What you have to do = Pick out all lines with the word "docs" from the records that follow.

Data under study =
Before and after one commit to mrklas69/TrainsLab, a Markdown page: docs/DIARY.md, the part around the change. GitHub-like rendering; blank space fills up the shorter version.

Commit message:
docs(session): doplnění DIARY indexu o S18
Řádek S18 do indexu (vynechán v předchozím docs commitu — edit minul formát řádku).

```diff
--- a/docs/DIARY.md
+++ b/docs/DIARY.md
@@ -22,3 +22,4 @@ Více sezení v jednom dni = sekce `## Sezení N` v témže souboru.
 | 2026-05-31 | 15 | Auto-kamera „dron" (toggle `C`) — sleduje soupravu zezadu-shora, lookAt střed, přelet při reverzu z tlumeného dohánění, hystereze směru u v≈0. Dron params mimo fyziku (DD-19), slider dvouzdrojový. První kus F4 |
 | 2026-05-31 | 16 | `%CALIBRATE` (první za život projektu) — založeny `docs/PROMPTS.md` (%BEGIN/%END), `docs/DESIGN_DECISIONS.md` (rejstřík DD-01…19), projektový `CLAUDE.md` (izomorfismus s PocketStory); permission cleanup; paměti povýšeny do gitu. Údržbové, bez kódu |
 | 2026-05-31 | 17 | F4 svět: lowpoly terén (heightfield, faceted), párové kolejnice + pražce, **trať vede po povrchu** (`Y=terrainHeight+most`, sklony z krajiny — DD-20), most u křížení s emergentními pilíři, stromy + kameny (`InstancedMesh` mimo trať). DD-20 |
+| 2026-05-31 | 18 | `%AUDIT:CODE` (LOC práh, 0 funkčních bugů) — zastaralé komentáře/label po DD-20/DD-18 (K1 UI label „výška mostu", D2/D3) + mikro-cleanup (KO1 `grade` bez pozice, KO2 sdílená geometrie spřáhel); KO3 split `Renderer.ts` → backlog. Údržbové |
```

Result of this task =
Before and after one commit to mrklas69/TrainsLab, a Markdown page: docs/DIARY.md, the part around the change. GitHub-like rendering; blank space fills up the shorter version.
docs(session): doplnění DIARY indexu o S18
Řádek S18 do indexu (vynechán v předchozím docs commitu — edit minul formát řádku).
--- a/docs/DIARY.md
+++ b/docs/DIARY.md
 | 2026-05-31 | 16 | `%CALIBRATE` (první za život projektu) — založeny `docs/PROMPTS.md` (%BEGIN/%END), `docs/DESIGN_DECISIONS.md` (rejstřík DD-01…19), projektový `CLAUDE.md` (izomorfismus s PocketStory); permission cleanup; paměti povýšeny do gitu. Údržbové, bez kódu |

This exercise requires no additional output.